Recent Posts

Monday, 2 April 2012

The Demands of Love--Perfection Series continued

Continuing on the theme of perfection and middle-age, I come to the writings of St. John of the Cross and St. Teresa of Avila. She writes, "God gives Himself wholly to the soul which gives itself wholly to Him."

Father Gabriel of St. Mary Magdalen wrote a book in 1940 about the stages of the interior life. I used some of his insights in the title yesterday, the metaphysics of love.  In his chapter entitled, The Demands of Love, the good father points out that the person who continually seeks God, will be met by Him in Love. We need the Love of God in order to love Love. A good prayer is "God give me Your Love so that I can love You." As Father Gabriel and St. John of the Cross note, this union of love is infused, but the soul can prepare itself for such a meeting of Love. The real beginning of growth is St. John's idea of nothing, NADA. We must become detached from all things, people, the past, the future, living in the now and waiting for God to meet us, as we cooperate in a purification of the senses. The empty soul is a free soul.

And only in that soul is there room for God. The NADA, the nothing, leads to the All, the TODO. How many times have we loved someone and wanted desperately to give all, to be all for this person we love. We want to be our best, to grow in love, to make the other all he or she can be as well--we wish the best always for the beloved. And, like God, we want that beloved to reach a perfection of his or her self so that he or she can be happy with God for all eternity.

So, too, God wants all the best for us and for us to be happy with Him now and in eternity. To empty ourselves is like carving out a hole in our heart for God to come in and take over. NADA-TODO.

What does it mean to give our all for God? It simply means, Father Gabriel tells us, that complete conformity to the Will of God begins this giving of our all. This is the easy and the hard part. We, as Father writes, "divest" ourselves of all that is not God.

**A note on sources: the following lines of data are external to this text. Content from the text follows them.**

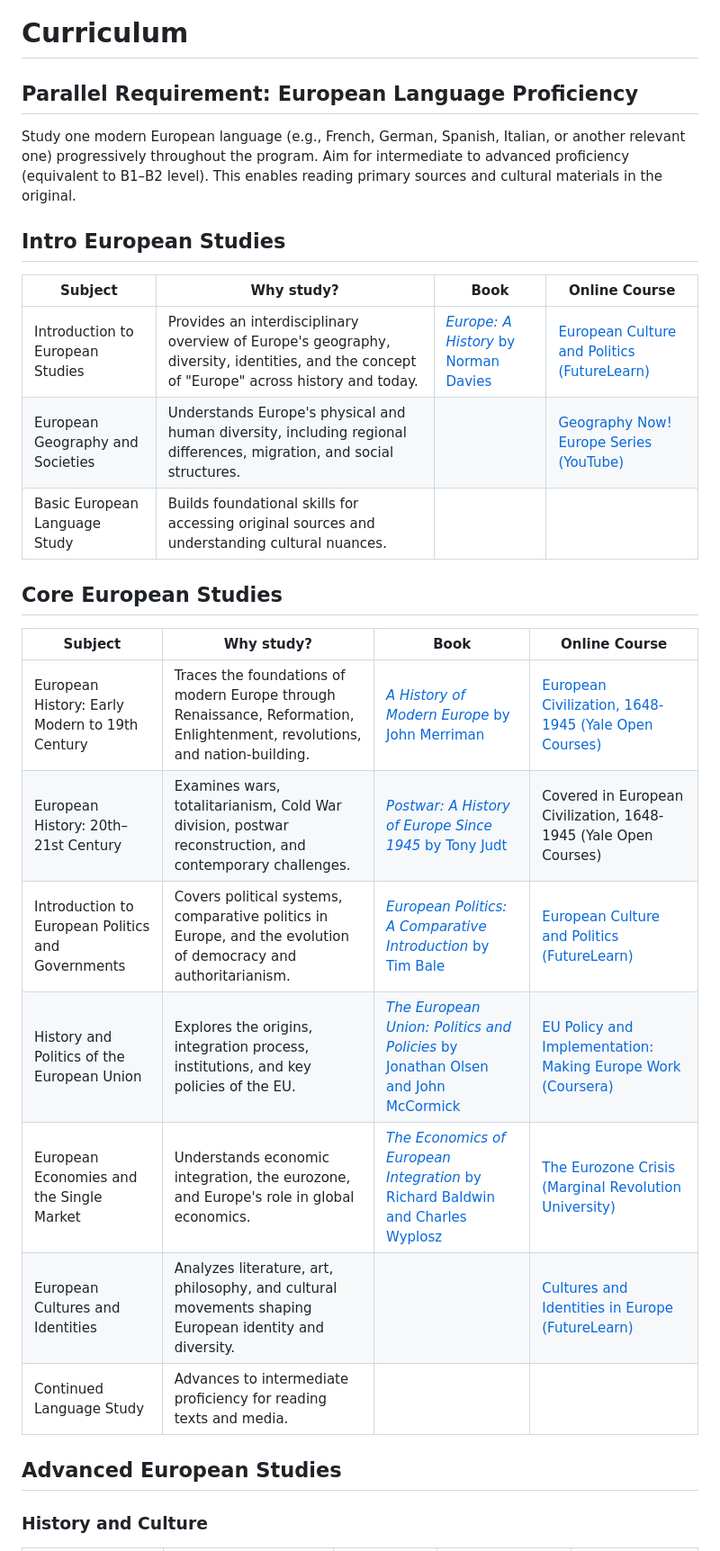
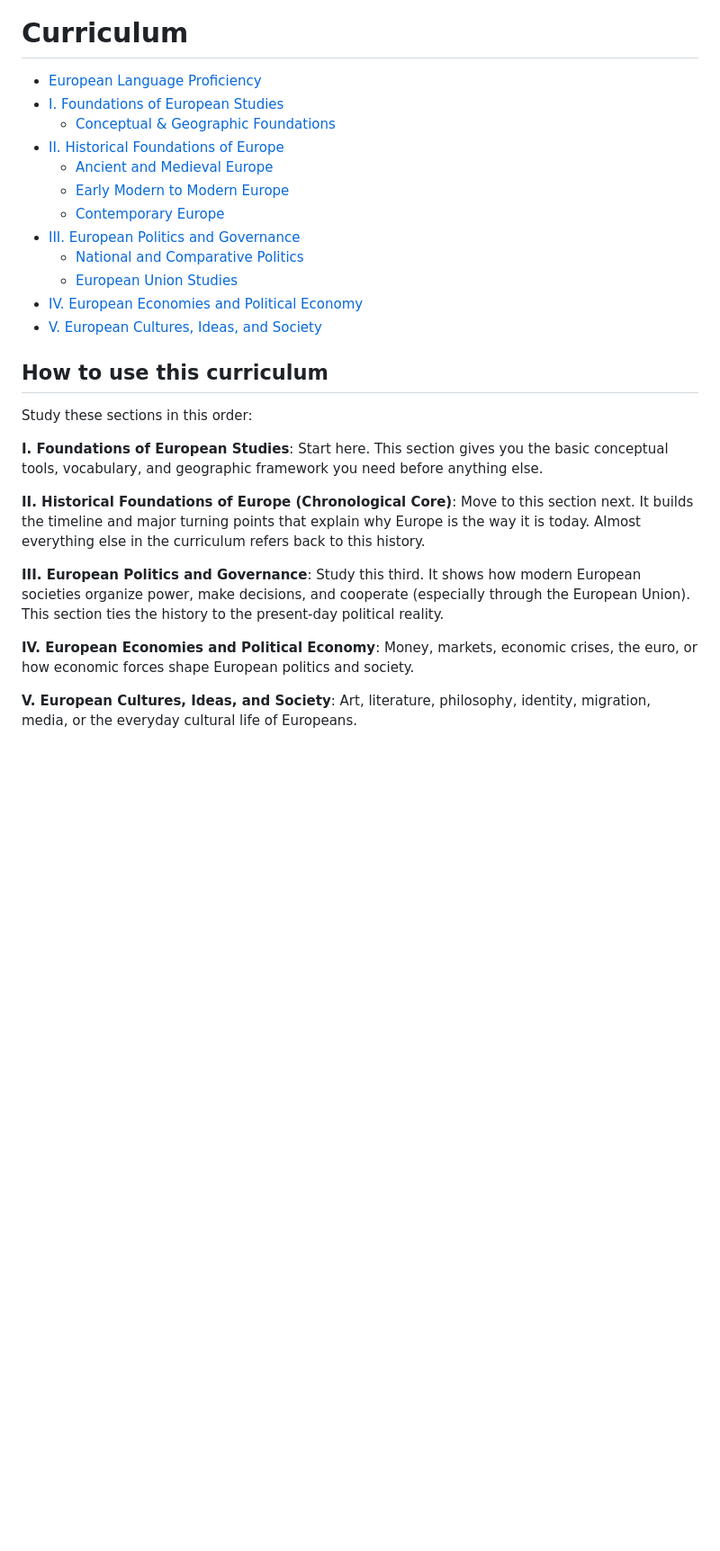
Before and after one commit to hocbigg/european-studies, a Markdown page: README.md, the part around one of its changes. Shown at 90% size. Rendered like a GitHub page; blank space fills up the shorter version.

```diff
--- a/README.md
+++ b/README.md
@@ -56,31 +46,30 @@ they belong in [extras/courses](extras/courses.md), [extras/readings](extras/rea
 
 # Curriculum
 
-## Parallel Requirement: European Language Proficiency
+- [European Language Proficiency](#european-language-proficiency)
+- [I. Foundations of European Studies](#i-foundations-of-european-studies)
+    - [Conceptual & Geographic Foundations](#conceptual--geographic-foundations)
+- [II. Historical Foundations of Europe](#ii-historical-foundations-of-europe)
+    - [Ancient and Medieval Europe](#ancient-and-medieval-europe)
+    - [Early Modern to Modern Europe](#early-modern-to-modern-europe)
+    - [Contemporary Europe](#contemporary-europe)
+- [III. European Politics and Governance](#iii-european-politics-and-governance)
+    - [National and Comparative Politics](#national-and-comparative-politics)
+    - [European Union Studies](#european-union-studies)
+- [IV. European Economies and Political Economy](#iv-european-economies-and-political-economy)
+- [V. European Cultures, Ideas, and Society](#v-european-cultures-ideas-and-society)
 
-Study one modern European language (e.g., French, German, Spanish, Italian, or another relevant one) progressively throughout the program. Aim for intermediate to advanced proficiency (equivalent to B1–B2 level). This enables reading primary sources and cultural materials in the original.
+## How to use this curriculum
 
-## Intro European Studies
+Study these sections in this order:
 
-| Subject | Why study? | Book | Online Course |
-| --- | --- | --- | --- |
-| Introduction to European Studies | Provides an interdisciplinary overview of Europe's geography, diversity, identities, and the concept of "Europe" across history and today. | [*Europe: A History* by Norman Davies](https://ia801405.us.archive.org/30/items/davies-norman-europe-a-history-1997/Davies%2C%20Norman%20-%20Europe%20-%20A%20History%20%281997%29.pdf) | [European Culture and Politics (FutureLearn)](https://www.futurelearn.com/courses/european-culture) |
-| European Geography and Societies | Understands Europe's physical and human diversity, including regional differences, migration, and social structures. |  | [Geography Now! Europe Series (YouTube)](https://www.youtube.com/playlist?list=PLR7XO54Pktt-h8T-dtr4MXy0_MpbWukHW) |
-| Basic European Language Study | Builds foundational skills for accessing original sources and understanding cultural nuances. |  |  |
+**I. Foundations of European Studies**: Start here. This section gives you the basic conceptual tools, vocabulary, and geographic framework you need before anything else.
 
-## Core European Studies
+**II. Historical Foundations of Europe (Chronological Core)**: Move to this section next. It builds the timeline and major turning points that explain why Europe is the way it is today. Almost everything else in the curriculum refers back to this history.
 
-| Subject | Why study? | Book | Online Course |
-| --- | --- | --- | --- |
-| European History: Early Modern to 19th Century | Traces the foundations of modern Europe through Renaissance, Reformation, Enlightenment, revolutions, and nation-building. | [*A History of Modern Europe* by John Merriman](https://www.amazon.com/History-Modern-Europe-Renaissance-Present/dp/0393934330) | [European Civilization, 1648-1945 (Yale Open Courses)](https://oyc.yale.edu/history/hist-202) |
-| European History: 20th–21st Century | Examines wars, totalitarianism, Cold War division, postwar reconstruction, and contemporary challenges. | [*Postwar: A History of Europe Since 1945* by Tony Judt](https://www.amazon.com/Postwar-History-Europe-Since-1945/dp/0143037757) | Covered in European Civilization, 1648-1945 (Yale Open Courses) |
-| Introduction to European Politics and Governments | Covers political systems, comparative politics in Europe, and the evolution of democracy and authoritarianism. | [*European Politics: A Comparative Introduction* by Tim Bale](https://www.amazon.com/European-Politics-Comparative-Introduction-Bale/dp/1137581336) | [European Culture and Politics (FutureLearn)](https://www.futurelearn.com/courses/european-culture) |
-| History and Politics of the European Union | Explores the origins, integration process, institutions, and key policies of the EU. | [*The European Union: Politics and Policies* by Jonathan Olsen and John McCormick](https://www.amazon.com/European-Union-Politics-Policies/dp/0813348986) | [EU Policy and Implementation: Making Europe Work (Coursera)](https://www.coursera.org/learn/eu-making-europe-work) |
-| European Economies and the Single Market | Understands economic integration, the eurozone, and Europe's role in global economics. | [*The Economics of European Integration* by Richard Baldwin and Charles Wyplosz](https://www.amazon.com/Economics-European-Integration-Richard-Baldwin/dp/1526847213) | [The Eurozone Crisis (Marginal Revolution University)](https://mru.org/eurozone-crisis) |
-| European Cultures and Identities | Analyzes literature, art, philosophy, and cultural movements shaping European identity and diversity. |  | [Cultures and Identities in Europe (FutureLearn)](https://www.futurelearn.com/courses/culture-identity-europe) |
-| Continued Language Study | Advances to intermediate proficiency for reading texts and media. |  |  |
+**III. European Politics and Governance**: Study this third. It shows how modern European societies organize power, make decisions, and cooperate (especially through the European Union). This section ties the history to the present-day political reality.
 
-## Advanced European Studies
+**IV. European Economies and Political Economy**: Money, markets, economic crises, the euro, or how economic forces shape European politics and society.
 
-### History and Culture
+**V. European Cultures, Ideas, and Society**: Art, literature, philosophy, identity, migration, media, or the everyday cultural life of Europeans.
 
```
Also changed, not shown: other parts of README.md (+67 -35 lines).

"God, take my heart and give me Your Heart. Break all my attachments to things, people, my history, my future. Be all to me."

The Doctor of the Church and Father Gabriel want the soul to do this without delay, quickly, with generosity. Generosity means that the soul allows God to strip one of all the detachments. This is partly the "active work of the soul", that is "to let one's self be despoiled." This can be painful or joyful, or even both.

Make a resolution this week, Holy Week, to follow the way of perfection, to start being generous with God.


Anonymous said...

What is the title of the book written by Father Gabriel of St. Mary Magdalen in 1940?

Supertradmum said...

St. John of the Cross Doctor of Divine Love, Thomas Baker, London 1940 and out of print.

There are many commentaries, but this old one is one of the best I have ever read. Too many of the more recent ones are infected with modern psychology or new age interpretations of mysticism.

Mark said...

What is the title of the book written by Father Gabriel of St. Mary Magdalen in 1940?

In 1941 he began the magazine Vita Carmelitana, which in 1947 became the Rivista di Vita Spirituale
In 1952 he published Divine Intimacy, which was extraordinarily popular

you are probably thinking of "Divine Intimacy." Baronius Press has a beautiful edition.

Clare OCDS said...

Ahhh, here it is. Thank you for directing me to look back here as there were no comments when I first read these posts. Was not aware of this book by Fr. Gabriel and now discover it only to find it out of print. Sigh. As you noted, much of the newer "scholarship" on the great saints of Carmel would make many of them turn in their graves. Will have to keep my eyes peeled at the used book stores. Many a treasure has surfaced when least expected - even in the backwaters here in lovely Indiana.